For each folder, the dates noted are limited to the first and last known years when images were created with intervening years, if any, not included. These are followed by “undated” to indicate images for which the year of their creation is not known. However, if approximate dates are known, they are given in parentheses as follows:

· “undated (Received Commission for Catholic Missions among the Colored People and the Indians)” = No creation years known; the years given identify when the Commission received the images, which typically was less than five years after they were taken.

· “undated (Used Our Negro and Indian Missions)” or “undated (Used Other Title)” = No creation years known; the years given identify when Our Negro and Indian Missions or Other Title first published the images, which typically was less than 10 years after they were taken.

· "undated (ca. year-year)" = No creation years known; the years given identify the approximate years derived from clues within the images and related text.

The institutions listed are mostly local churches and schools and were the sources for the Commission’s photography. Most photographs within these folders document local events of the institutions and nearby communities. However, many nearby communities also have separate institutions and corresponding folders as do those distant places that have been identified.
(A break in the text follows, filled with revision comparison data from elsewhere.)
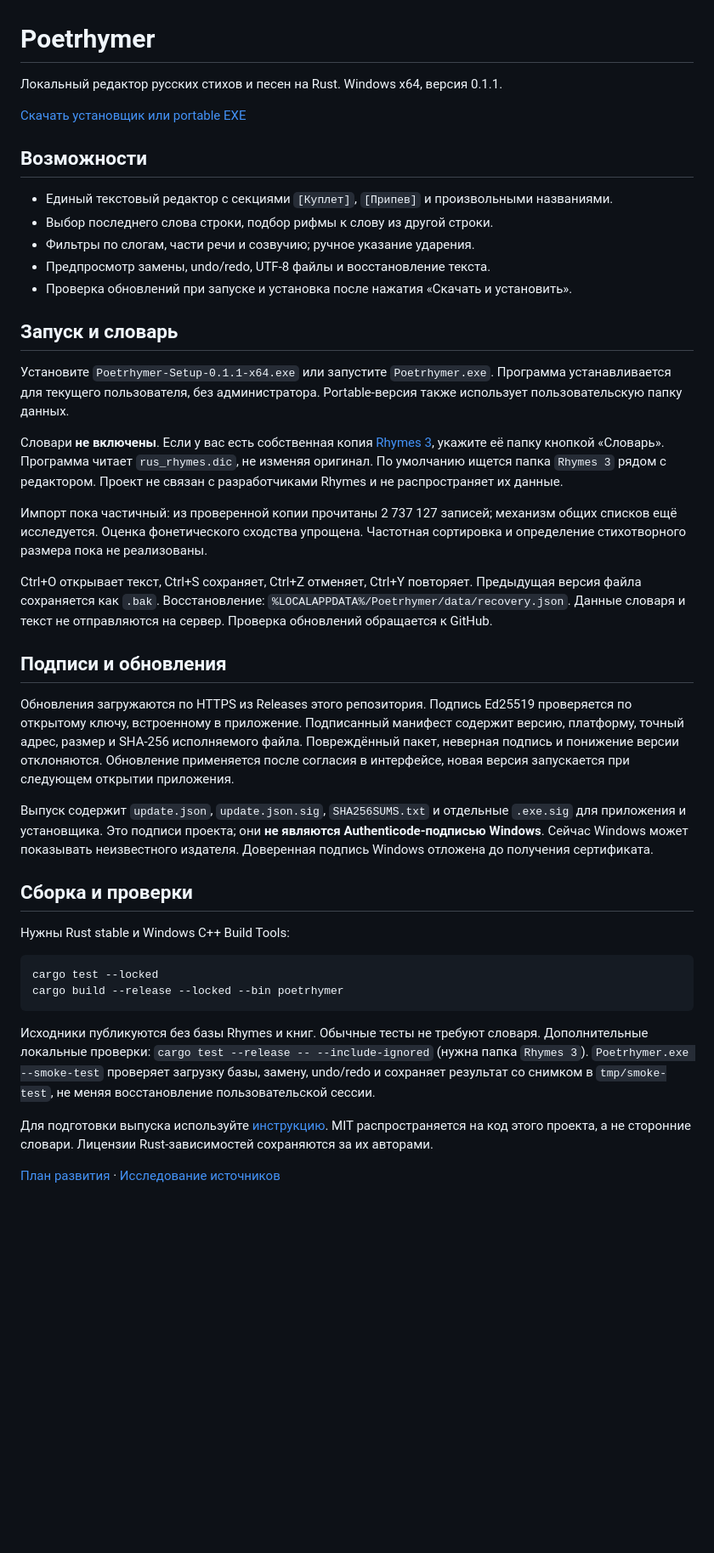
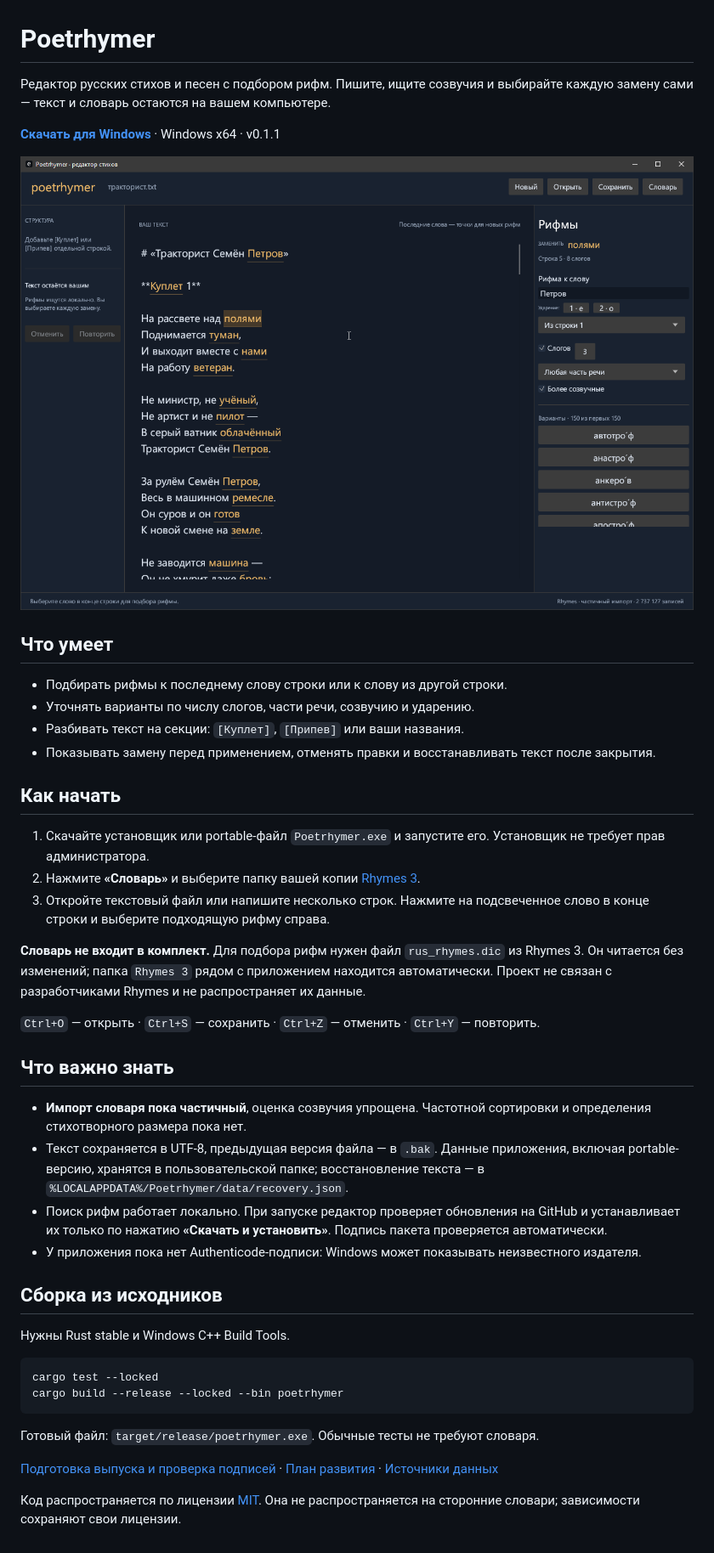
Before and after one commit to SargeMadovsky/poetrhymer, a Markdown page: README.md, the part around the change. Shown at 85% size. Rendered like a GitHub page; pictures changed too: assets/readme/poetrhymer.png (added); blank space fills up the shorter version.

Commit message:
docs: simplify README and add application screenshot

````diff
--- a/README.md
+++ b/README.md
@@ -1,44 +1,46 @@
 # Poetrhymer
 
-Локальный редактор русских стихов и песен на Rust. Windows x64, версия 0.1.1.
+Редактор русских стихов и песен с подбором рифм. Пишите, ищите созвучия и выбирайте каждую замену сами — текст и словарь остаются на вашем компьютере.
 
-[Скачать установщик или portable EXE](https://github.com/SargeMadovsky/poetrhymer/releases/latest)
+**[Скачать для Windows](https://github.com/SargeMadovsky/poetrhymer/releases/latest)** · Windows x64 · v0.1.1
 
-## Возможности
+[![Poetrhymer: редактор стихов с подсветкой последних слов и панелью подбора рифм](assets/readme/poetrhymer.png)](assets/readme/poetrhymer.png)
 
-- Единый текстовый редактор с секциями `[Куплет]`, `[Припев]` и произвольными названиями.
-- Выбор последнего слова строки, подбор рифмы к слову из другой строки.
-- Фильтры по слогам, части речи и созвучию; ручное указание ударения.
-- Предпросмотр замены, undo/redo, UTF-8 файлы и восстановление текста.
-- Проверка обновлений при запуске и установка после нажатия «Скачать и установить».
+## Что умеет
 
-## Запуск и словарь
+- Подбирать рифмы к последнему слову строки или к слову из другой строки.
+- Уточнять варианты по числу слогов, части речи, созвучию и ударению.
+- Разбивать текст на секции: `[Куплет]`, `[Припев]` или ваши названия.
+- Показывать замену перед применением, отменять правки и восстанавливать текст после закрытия.
 
-Установите `Poetrhymer-Setup-0.1.1-x64.exe` или запустите `Poetrhymer.exe`. Программа устанавливается для текущего пользователя, без администратора. Portable-версия также использует пользовательскую папку данных.
+## Как начать
 
-Словари **не включены**. Если у вас есть собственная копия [Rhymes 3](https://rifmovnik.ru/), укажите её папку кнопкой «Словарь». Программа читает `rus_rhymes.dic`, не изменяя оригинал. По умолчанию ищется папка `Rhymes 3` рядом с редактором. Проект не связан с разработчиками Rhymes и не распространяет их данные.
+1. Скачайте установщик или portable-файл `Poetrhymer.exe` и запустите его. Установщик не требует прав администратора.
+2. Нажмите **«Словарь»** и выберите папку вашей копии [Rhymes 3](https://rifmovnik.ru/).
+3. Откройте текстовый файл или напишите несколько строк. Нажмите на подсвеченное слово в конце строки и выберите подходящую рифму справа.
 
-Импорт пока частичный: из проверенной копии прочитаны 2 737 127 записей; механизм общих списков ещё исследуется. Оценка фонетического сходства упрощена. Частотная сортировка и определение стихотворного размера пока не реализованы.
+**Словарь не входит в комплект.** Для подбора рифм нужен файл `rus_rhymes.dic` из Rhymes 3. Он читается без изменений; папка `Rhymes 3` рядом с приложением находится автоматически. Проект не связан с разработчиками Rhymes и не распространяет их данные.
 
-Ctrl+O открывает текст, Ctrl+S сохраняет, Ctrl+Z отменяет, Ctrl+Y повторяет. Предыдущая версия файла сохраняется как `.bak`. Восстановление: `%LOCALAPPDATA%/Poetrhymer/data/recovery.json`. Данные словаря и текст не отправляются на сервер. Проверка обновлений обращается к GitHub.
+`Ctrl+O` — открыть · `Ctrl+S` — сохранить · `Ctrl+Z` — отменить · `Ctrl+Y` — повторить.
 
-## Подписи и обновления
+## Что важно знать
 
-Обновления загружаются по HTTPS из Releases этого репозитория. Подпись Ed25519 проверяется по открытому ключу, встроенному в приложение. Подписанный манифест содержит версию, платформу, точный адрес, размер и SHA-256 исполняемого файла. Повреждённый пакет, неверная подпись и понижение версии отклоняются. Обновление применяется после согласия в интерфейсе, новая версия запускается при следующем открытии приложения.
+- **Импорт словаря пока частичный**, оценка созвучия упрощена. Частотной сортировки и определения стихотворного размера пока нет.
+- Текст сохраняется в UTF-8, предыдущая версия файла — в `.bak`. Данные приложения, включая portable-версию, хранятся в пользовательской папке; восстановление текста — в `%LOCALAPPDATA%/Poetrhymer/data/recovery.json`.
+- Поиск рифм работает локально. При запуске редактор проверяет обновления на GitHub и устанавливает их только по нажатию **«Скачать и установить»**. Подпись пакета проверяется автоматически.
+- У приложения пока нет Authenticode-подписи: Windows может показывать неизвестного издателя.
 
-Выпуск содержит `update.json`, `update.json.sig`, `SHA256SUMS.txt` и отдельные `.exe.sig` для приложения и установщика. Это подписи проекта; они **не являются Authenticode-подписью Windows**. Сейчас Windows может показывать неизвестного издателя. Доверенная подпись Windows отложена до получения сертификата.
+## Сборка из исходников
 
-## Сборка и проверки
-
-Нужны Rust stable и Windows C++ Build Tools:
+Нужны Rust stable и Windows C++ Build Tools.
 
 ```powershell
 cargo test --locked
 cargo build --release --locked --bin poetrhymer
 ```
 
-Исходники публикуются без базы Rhymes и книг. Обычные тесты не требуют словаря. Дополнительные локальные проверки: `cargo test --release -- --include-ignored` (нужна папка `Rhymes 3`). `Poetrhymer.exe --smoke-test` проверяет загрузку базы, замену, undo/redo и сохраняет результат со снимком в `tmp/smoke-test`, не меняя восстановление пользовательской сессии.
+Готовый файл: `target/release/poetrhymer.exe`. Обычные тесты не требуют словаря.
 
-Для подготовки выпуска используйте [инструкцию](release/README.md). MIT распространяется на код этого проекта, а не сторонние словари. Лицензии Rust-зависимостей сохраняются за их авторами.
+[Подготовка выпуска и проверка подписей](release/README.md) · [План развития](docs/PLAN.md) · [Источники данных](docs/DATA_SOURCES.md)
 
-[План развития](docs/PLAN.md) · [Исследование источников](docs/DATA_SOURCES.md)
+Код распространяется по лицензии [MIT](LICENSE). Она не распространяется на сторонние словари; зависимости сохраняют свои лицензии.
````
Events located far from the institutions that sent the photographs, including those taken out-of-state and outside of the United States, are arranged by the place where the photographs were taken rather than by the institution that provided the prints.

Restrictions: Researchers assumes full responsibility for conforming with the laws of libel, privacy, and copyright which may be involved in the use of these records. Consult an archivist for further information.

Series 9-2, Black and White Prints: Pastors with consumer-grade portable cameras captured most images, which include scenes such as school graduations, retreat weekends, first communions, confirmations, and dedications of new buildings. Professional photographers also captured a few black and white images before 1930.

Series 9-4, Color Prints: Pastors and diocesan program directors with consumer-grade portable cameras captured most images, which include scenes such as school graduations, retreat weekends, first communions, confirmations, and dedications of new buildings. Several images pertain to activities of the Archdiocese of St. Louis.

The Catholic Negro-American Mission Board, Series 18, Publications: This series includes the periodicals, Our Colored Mission and Educating in Faith, and general publications, e.g. appeal letters, calendars, list of needy Black schools, survey, grant forms, produced by CNAMB.  The New York Public Library produced the microfilm of both periodicals.

Marqcat, the online catalog of the Marquette University Libraries, provides bibliographic records for the publication titles in this series, which are so noted with a call number in the descriptive inventory.

 

More Related Resources

  • Catholic Social Action: Checklist of Marquette Catholic Social Action collections, which includes more special collections about African American Catholics.

Black and Indian Mission Office > The Catholic Negro-American Mission Board

The National Black Catholic Congress

U.S. Catholic Conference of Catholic Bishops > Cultural Diversity in the Church

Ask an Archivist